§ PROBLEM REQUIREMENTS: Search the data for the string "nodes" and gather each line it is in.

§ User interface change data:
--------------------------------------------------

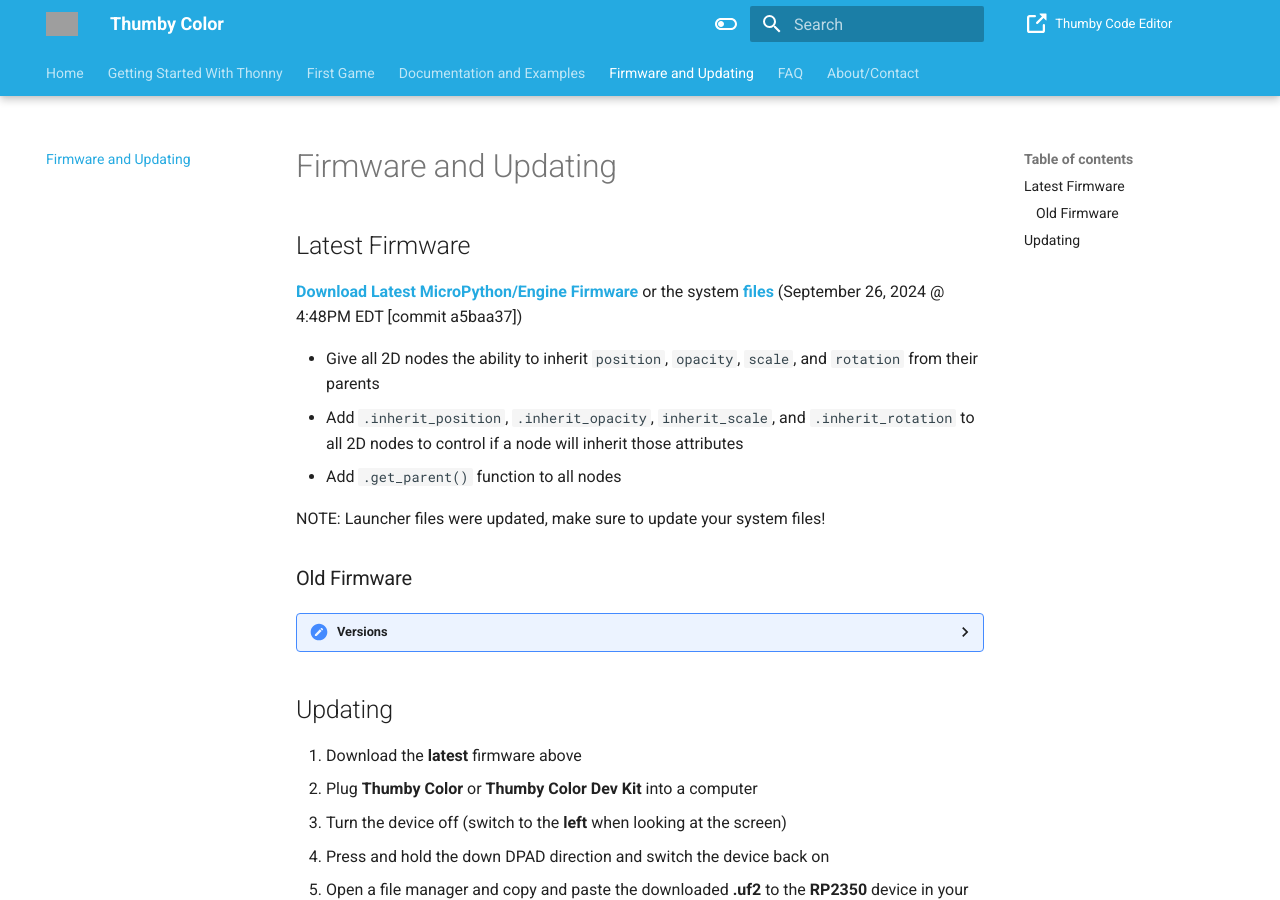
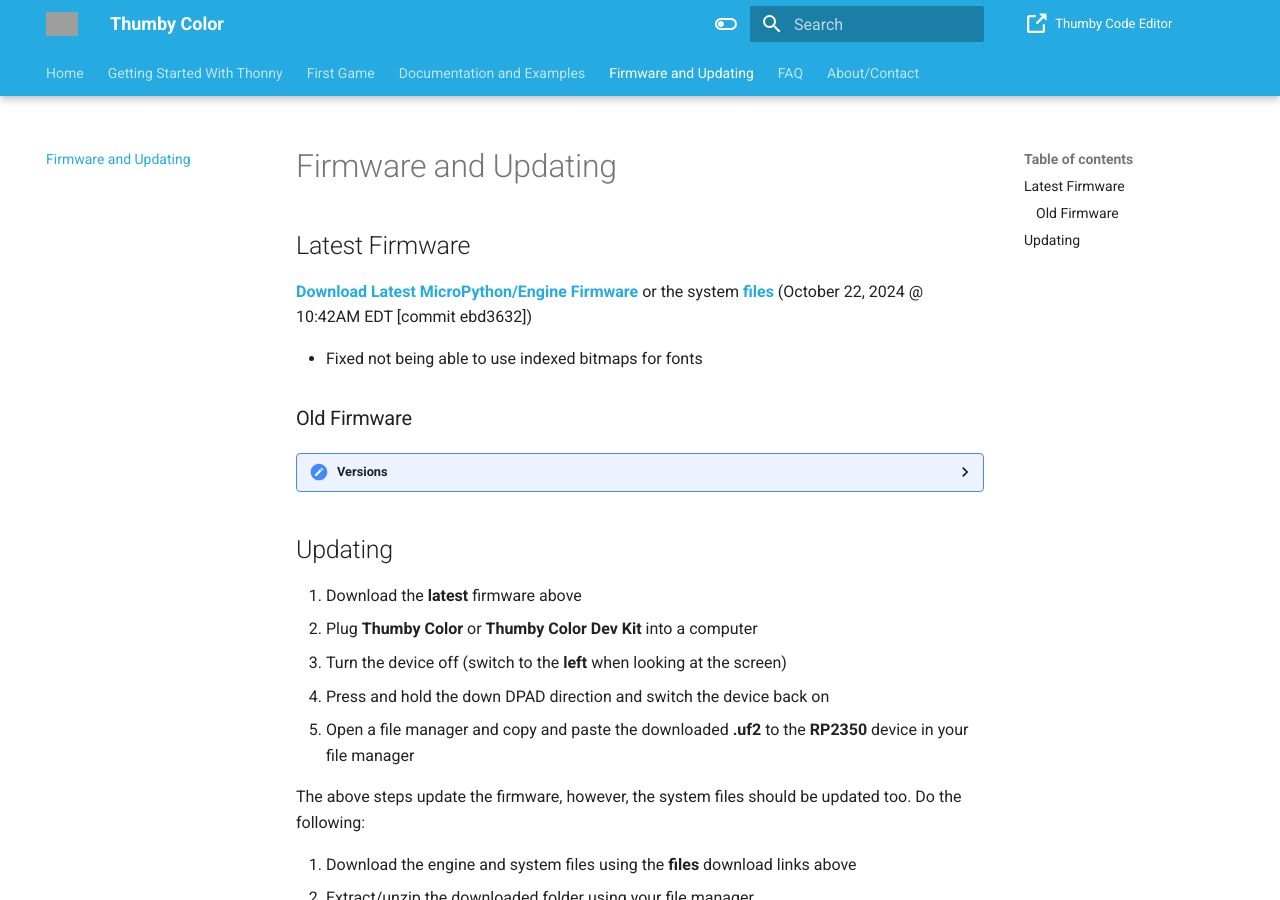
Before and after one commit to TinyCircuits/Thumby-Color-Website, an MkDocs documentation site: the page built from docs/pages/firmware-and-updating/firmware-and-updating.md, in a window 1280 px wide and 900 px high. Built offline with MkDocs 1.6.1 and Material for MkDocs 9.7.7, drawn with Linux system fonts in a browser that asks for light colours; grey boxes are pictures that could not be loaded.

Commit message:
New firmware for fixing indexed bitmaps being used for fonts

```diff
--- a/docs/pages/firmware-and-updating/firmware-and-updating.md
+++ b/docs/pages/firmware-and-updating/firmware-and-updating.md
@@ -1,17 +1,23 @@
 ## Latest Firmware
 
 
-<a href="https://color.thumby.us/firmware/firmware_a5baa37.uf2" target="_blank" alt="Firmware">**Download Latest MicroPython/Engine Firmware**</a> or the system <a href="https://github.com/TinyCircuits/TinyCircuits-Tiny-Game-Engine/tree/a5baa37a617091688d3fb5d343e383ec5dba37f3" target="_blank" alt="Firmware">**files**</a> (September 26, 2024 @ 4:48PM EDT [commit a5baa37])
+<a href="https://color.thumby.us/firmware/firmware_ebd3632.uf2" target="_blank" alt="Firmware">**Download Latest MicroPython/Engine Firmware**</a> or the system <a href="https://github.com/TinyCircuits/TinyCircuits-Tiny-Game-Engine/tree/ebd363223c02b9df89ae6fbd7708d873a6ec1297" target="_blank" alt="Firmware">**files**</a> (October 22, 2024 @ 10:42AM EDT [commit ebd3632])
 
-* Give all 2D nodes the ability to inherit `position`, `opacity`, `scale`, and `rotation` from their parents
-* Add `.inherit_position`, `.inherit_opacity`, `inherit_scale`, and `.inherit_rotation` to all 2D nodes to control if a node will inherit those attributes
-* Add `.get_parent()` function to all nodes
-
-NOTE: Launcher files were updated, make sure to update your system files!
+* Fixed not being able to use indexed bitmaps for fonts
 
 ### Old Firmware
 
 ??? Versions
+
+    <a href="https://color.thumby.us/firmware/firmware_a5baa37.uf2" target="_blank" alt="Firmware">**Download MicroPython/Engine Firmware**</a> or the system <a href="https://github.com/TinyCircuits/TinyCircuits-Tiny-Game-Engine/tree/a5baa37a617091688d3fb5d343e383ec5dba37f3" target="_blank" alt="Firmware">**files**</a> (September 26, 2024 @ 4:48PM EDT [commit a5baa37])
+
+    * Give all 2D nodes the ability to inherit `position`, `opacity`, `scale`, and `rotation` from their parents
+    * Add `.inherit_position`, `.inherit_opacity`, `.inherit_scale`, and `.inherit_rotation` to all 2D nodes to control if a node will inherit those attributes
+    * Add `.get_parent()` function to all nodes
+
+    NOTE: Launcher files were updated, make sure to update your system files!
+
+    ---
 
     <a href="https://color.thumby.us/firmware/firmware_9e01471.uf2" target="_blank" alt="Firmware">**Download MicroPython/Engine Firmware**</a> or the system <a href="https://github.com/TinyCircuits/TinyCircuits-Tiny-Game-Engine/tree/9e0147139790b176f5966f70ab5474a608469a97" target="_blank" alt="Firmware">**files**</a> (September 20, 2024 @ 1:20PM EDT [commit 9e01471])
 
```
Also changed, not shown: 1 other file.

--------------------------------------------------

§ YOUR SOLUTION:
-* Give all 2D nodes the ability to inherit `position`, `opacity`, `scale`, and `rotation` from their parents
-* Add `.inherit_position`, `.inherit_opacity`, `inherit_scale`, and `.inherit_rotation` to all 2D nodes to control if a node will inherit those attributes
-* Add `.get_parent()` function to all nodes
+    * Give all 2D nodes the ability to inherit `position`, `opacity`, `scale`, and `rotation` from their parents
+    * Add `.inherit_position`, `.inherit_opacity`, `.inherit_scale`, and `.inherit_rotation` to all 2D nodes to control if a node will inherit those attributes
+    * Add `.get_parent()` function to all nodes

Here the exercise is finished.